I am now thinking of a new Landcruiser 200 which will spend a little less time in the rough and more time on tarmac - do I need a winch mounted on a steel bar or is there a smart "portable" option other than hand operated? That is the question....

Warn certainly have portables but they are 40-50 kgs - maybe the answer but any other suggestions appreciated.
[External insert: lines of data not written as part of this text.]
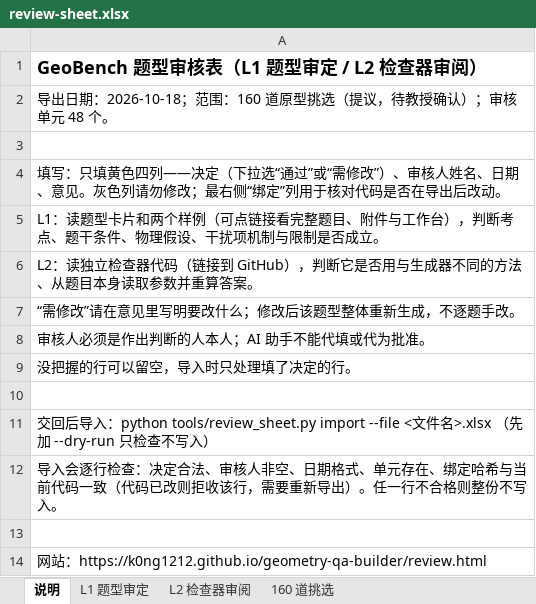
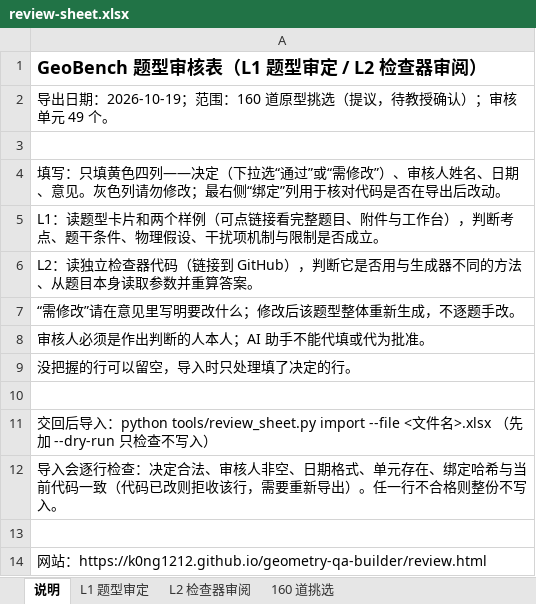
Before and after one commit to K0NG1212/geometry-qa-builder, an Excel workbook: docs/data/review-sheet.xlsx, sheet 说明, drawn as a sheet; values as stored, in another font and other column widths than the file's, no borders; the diff names each change by its address in the sheet, - before the commit and + after, or states it on an @@ line.

```diff
--- a/docs/data/review-sheet.xlsx (sheet 说明)
+++ b/docs/data/review-sheet.xlsx (sheet 说明)
-A2: …出日期：2026-10-18；范围：160 道原型挑选（提议，待教授确认）；审核单元 48 个。
+A2: …出日期：2026-10-19；范围：160 道原型挑选（提议，待教授确认）；审核单元 49 个。
```
Also changed, not shown: sheet 160 道挑选, sheet L1 题型审定, sheet L2 检查器审阅, 45 other files.
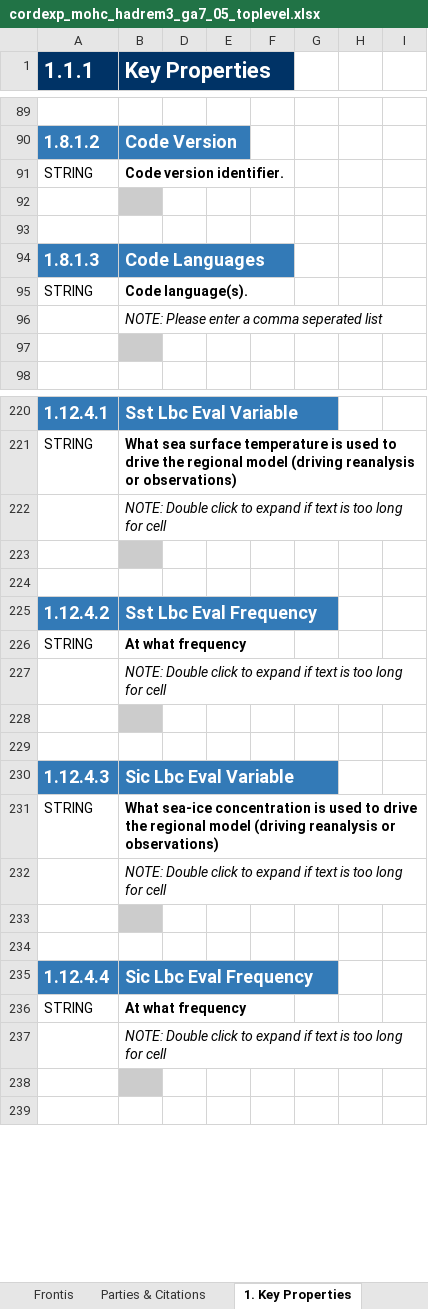
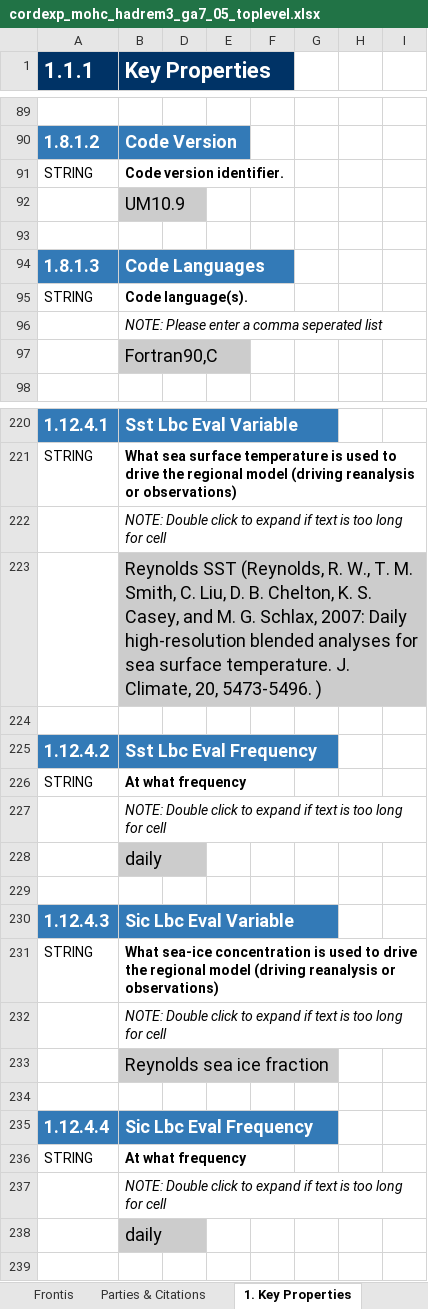
Before and after one commit to ES-DOC-INSTITUTIONAL/mohc, an Excel workbook: cordexp/models/mohc-hadrem3-ga7-05/cordexp_mohc_hadrem3_ga7_05_toplevel.xlsx, sheet 1. Key Properties, drawn as a sheet; only a part is shown, gaps mark what is left out; values as stored, in another font and other column widths than the file's, no borders; the diff covers the shown part only; the diff names each change by its address in the sheet, - before the commit and + after, or states it on an @@ line.

```diff
--- a/cordexp/models/mohc-hadrem3-ga7-05/cordexp_mohc_hadrem3_ga7_05_toplevel.xlsx (sheet 1. Key Properties)
+++ b/cordexp/models/mohc-hadrem3-ga7-05/cordexp_mohc_hadrem3_ga7_05_toplevel.xlsx (sheet 1. Key Properties)
-B92 (Key Properties): (empty)
+B92 (Key Properties): UM10.9
-B97 (Key Properties): (empty)
+B97 (Key Properties): Fortran90,C
-B223 (Key Properties): (empty)
+B223 (Key Properties): Reynolds SST (Reynolds, R. W., T. M. Smith, C. Liu, D. B. Chelton, K. S. Casey, and M. G. Schlax, 2007: Daily high-resolution blended analyses for sea surface temperature. J. Climate, 20, 5473-5496. )
-B228 (Key Properties): (empty)
+B228 (Key Properties): daily
-B233 (Key Properties): (empty)
+B233 (Key Properties): Reynolds sea ice fraction
-B238 (Key Properties): (empty)
+B238 (Key Properties): daily
```
Also changed, not shown: 1 added row and 35 edited cells elsewhere in this sheet, sheet 2. Radiative Forcings, sheet Frontis, hidden cells.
One clear advantage of a portable is the ability to pull both ways....

Ideas????

Rob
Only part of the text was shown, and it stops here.